Understanding the same poetic symbols on different levels
The Great American Songbook was written, at least consciously, to celebrate that great American commodity of Tin Pan Alley, movies and TV: romantic love. However, poetic expression is a language of symbols. A symbol can be understood on different levels. In Sufi poetry, for example, the mention of Wine describes alcoholic refreshment to some readers and spiritual intoxication to others. So it is in these songs with the entire lexicon of love.
At the Baba centre, I used to sing a ’50’s song called “Till,” one which moved me to tears again and again. What more exquisite words, I wondered, could anyone write, whether the beloved is human or Divine?
Till the moon deserts the sky,
Till all the seas run dry,
Till then I’ll worship you.
Till the tropic sun grows cold,
Till this young world grows old,
My darling, I’ll adore you.
You are my reason to live.
All I own, I would give
Just to have you adore me.
Till the rivers flow upstream,
Till lovers cease to dream;
Till then I’m yours, be mine.
These things are known already by many in the West who are on devotional paths. What about Buddhists? Can you fall in love with the Clear White Light of the Void? What about atheists or agnostics? Orthodox Jews who worship the Impersonal God?
I recall reading an interview with Ram Dass, a specialist in helping Westerners open their hearts. He was willing to work with anyone who claimed to be doing spiritual Sadhana. He’d observe the person as a soul, taking note of such things as an over-developed intellect or a fear of emotion. He’d encourage a person to say—to shout, actually—“I love you, Buddha!” or “I love You, God!” and be totally uninhibited in heart expression.
Buddhism, of course, also involves the practice of devotional Meta, or Heart Prayers, such as “May all beings be happy, may all beings be peaceful, may all beings be free from suffering, may all beings be liberated.”
Stephen and Ondrea Levine’s “Beloved”
The metaphysical leap in the understanding of the Great American Songbook’s lyrics hinges on a recognition of a “Beloved” with a capital, rather than a lower case “B.”
Stephen and Ondrea Levine, known best for their work with the dying, came from a Buddhist tradition. In the 1990’s, they published a book called Embracing the Beloved: Relationship as a Path of Awakening, in which they spoke of the value of using that upper case word. It was some time before the Levines “went public” with the term they’d been using privately for some time. Stephen wrote:
We find the term “the Beloved” quite functional for many reasons including the obvious parallel between the heart’s affinity for such an idea and the draw of the personal toward the universal. And, of course, because it is our practice to meet our beloved as the Beloved.
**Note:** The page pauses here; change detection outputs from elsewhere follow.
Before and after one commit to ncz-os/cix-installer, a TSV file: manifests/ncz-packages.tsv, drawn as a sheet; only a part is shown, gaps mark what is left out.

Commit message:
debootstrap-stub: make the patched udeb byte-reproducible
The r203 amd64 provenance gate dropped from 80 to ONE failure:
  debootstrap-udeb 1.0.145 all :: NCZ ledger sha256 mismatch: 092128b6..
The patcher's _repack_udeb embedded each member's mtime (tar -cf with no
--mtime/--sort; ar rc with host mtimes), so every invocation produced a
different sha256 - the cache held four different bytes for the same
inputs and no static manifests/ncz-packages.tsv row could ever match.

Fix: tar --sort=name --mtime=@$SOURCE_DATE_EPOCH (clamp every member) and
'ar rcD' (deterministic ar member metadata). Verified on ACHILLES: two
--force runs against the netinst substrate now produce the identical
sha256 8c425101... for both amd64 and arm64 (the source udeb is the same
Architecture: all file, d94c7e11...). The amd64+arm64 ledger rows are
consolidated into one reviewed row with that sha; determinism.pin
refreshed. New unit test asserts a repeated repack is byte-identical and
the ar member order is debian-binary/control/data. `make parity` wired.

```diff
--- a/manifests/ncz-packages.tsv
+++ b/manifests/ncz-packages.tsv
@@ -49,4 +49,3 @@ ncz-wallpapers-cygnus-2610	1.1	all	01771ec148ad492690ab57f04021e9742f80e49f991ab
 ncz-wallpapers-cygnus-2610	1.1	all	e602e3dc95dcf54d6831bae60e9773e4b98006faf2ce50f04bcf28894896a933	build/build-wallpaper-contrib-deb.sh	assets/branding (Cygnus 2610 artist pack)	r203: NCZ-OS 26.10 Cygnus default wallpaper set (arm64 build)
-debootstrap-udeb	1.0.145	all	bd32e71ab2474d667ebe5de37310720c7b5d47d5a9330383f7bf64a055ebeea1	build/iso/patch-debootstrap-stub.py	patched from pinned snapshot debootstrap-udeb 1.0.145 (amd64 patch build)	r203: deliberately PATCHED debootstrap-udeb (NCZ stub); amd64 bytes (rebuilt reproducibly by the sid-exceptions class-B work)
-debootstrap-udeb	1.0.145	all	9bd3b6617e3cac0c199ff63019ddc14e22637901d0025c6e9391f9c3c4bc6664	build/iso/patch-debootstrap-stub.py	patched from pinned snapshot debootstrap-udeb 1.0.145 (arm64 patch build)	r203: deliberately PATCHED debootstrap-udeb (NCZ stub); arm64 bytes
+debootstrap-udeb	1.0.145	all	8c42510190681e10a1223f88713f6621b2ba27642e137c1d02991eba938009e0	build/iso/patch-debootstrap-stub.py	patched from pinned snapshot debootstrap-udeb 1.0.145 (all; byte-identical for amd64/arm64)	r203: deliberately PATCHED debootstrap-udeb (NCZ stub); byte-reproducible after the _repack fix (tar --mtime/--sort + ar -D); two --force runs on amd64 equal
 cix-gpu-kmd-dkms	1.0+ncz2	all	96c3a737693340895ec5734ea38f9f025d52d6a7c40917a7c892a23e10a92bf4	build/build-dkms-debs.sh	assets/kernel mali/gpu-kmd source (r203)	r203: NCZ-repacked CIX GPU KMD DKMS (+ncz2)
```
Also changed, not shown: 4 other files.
The Beloved is the One to whom, for a Bhakti, the songs of The Great American Songbook are addressed. Study them, sing them, dance to them and listen to them! There, you’ll find a veritable Gita of spiritual Treasure! Be it “Young at Heart,” “I’ve Grown Accustomed to Your [or His/Her] Face” or “Love Is Here to Stay,” I guarantee that you’ll find the stuff of Bhakti, as well as Wisdom! Here’s one last lyric for the road:
Fools rush in
Where angels fear to tread
And so I come to you my love
My heart above my head
Though I see
The danger there
If there’s a chance for me
Then I don’t care
Fools rush in
Where wise men never go
But wise men never fall in love
So how are they to know
When we met
I felt my life begin
So open up your heart and let
This fool rush in.